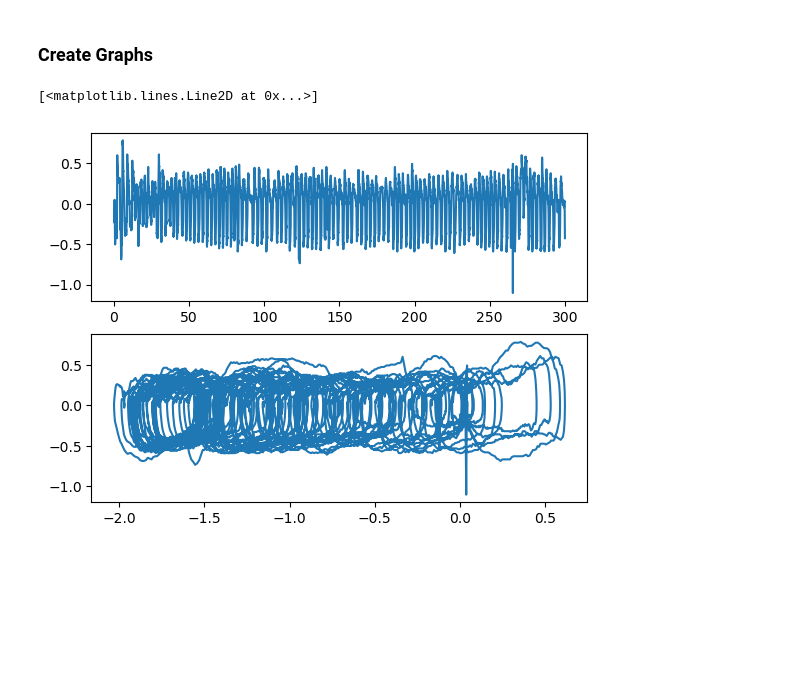
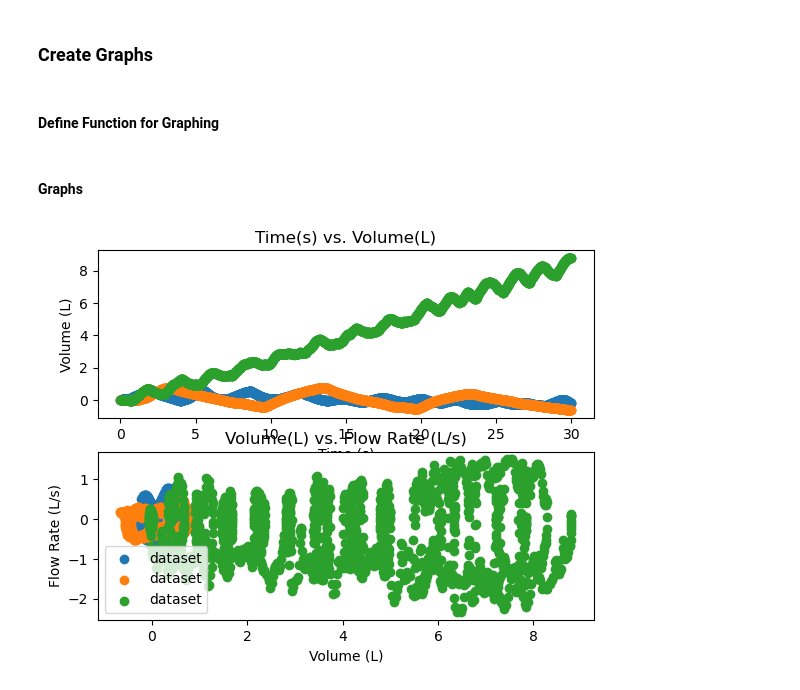
Before and after one commit to chenyenru/math_ia, a Jupyter notebook: main.ipynb, the cells around one changed output. Cells and saved outputs as stored; diff of their text form; code cells hidden in the pictures; blank space fills up the shorter version.

Commit message:
data added

```diff
--- a/main.ipynb
+++ b/main.ipynb
@@ -7,0 +12,7 @@ import matplotlib.pyplot as plt
+# %%
+quiet = pd.read_csv("spiro-quiet.csv")
+deep = pd.read_csv("spiro-deep.csv")
+run = pd.read_csv("spiro-run.csv")
+
+dataset = [quiet, deep, run]
+run
@@ -8,13 +33,40 @@ import matplotlib.pyplot as plt
 # %% [markdown]
 ### Create Graphs
-# %%
-data = pd.read_csv("spiro-quiet.csv")
-
-plt.figure(1)
-plt.subplot(211)
-plt.plot(data['Run 1: Time (s)'], data['Run 1: Flow Rate (L/s)'])
-plt.subplot(212)
-plt.plot(data['Run 1: Volume (L)'], data["Run 1: Flow Rate (L/s)"])
-# %% [output]
-[<matplotlib.lines.Line2D at 0x...>]
-[figure, removed]
+# %% [markdown]
+#### Define Function for Graphing
+# %%
+def get_name(variable):
+    return f'{variable=}'.split('=')[0]
+
+
+
+def plot(dataset, run_count=1):
+    dataset_name = f'{dataset=}'.split('=')[0]
+    # plt.figure(run_count)
+    # Plot 1
+    plt.subplot(211)
+    plt.title("Time(s) vs. Volume(L)")
+    plt.xlabel("Time (s)")
+    plt.ylabel("Volume (L)")
+    plt.scatter(dataset[f'Run {run_count}: Time (s)'], dataset[f'Run {run_count}: Volume (L)'], label=dataset_name)
+
+    # Plot 2
+    plt.subplot(212)
+    plt.title("Volume(L) vs. Flow Rate (L/s)")
+    plt.xlabel("Volume (L)")
+    plt.ylabel("Flow Rate (L/s)")
+    plt.scatter(dataset[f'Run {run_count}: Volume (L)'], dataset[f"Run {run_count}: Flow Rate (L/s)"], label=dataset_name)
+
+    plt.legend()
+
+
+def segmenting(dataset, time_length=180, run_count=1):
+    vars(sys.modules[__name__])[f"{dataset}_segmented"] = dataset[dataset[f'Run {run_count}: Time (s)'] < time_length]
+# %% [markdown]
+#### Graphs
+# %%
+for i in range(len(dataset)):
+    segmenting(dataset[i], time_length=30, run_count=i+1)
+    plot(vars(sys.modules[__name__])[f"{dataset[i]}_segmented"], run_count=i+1)
+# %% [output]
+[figure, added]
```
Also changed, not shown: parts of 3 cells of this notebook, 2 other files.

Work instruction
Take every line from the listing above that includes the word "Volume" and copy it.

Response area
-plt.plot(data['Run 1: Volume (L)'], data["Run 1: Flow Rate (L/s)"])
+    plt.title("Time(s) vs. Volume(L)")
+    plt.ylabel("Volume (L)")
+    plt.scatter(dataset[f'Run {run_count}: Time (s)'], dataset[f'Run {run_count}: Volume (L)'], label=dataset_name)
+    plt.title("Volume(L) vs. Flow Rate (L/s)")
+    plt.xlabel("Volume (L)")
+    plt.scatter(dataset[f'Run {run_count}: Volume (L)'], dataset[f"Run {run_count}: Flow Rate (L/s)"], label=dataset_name)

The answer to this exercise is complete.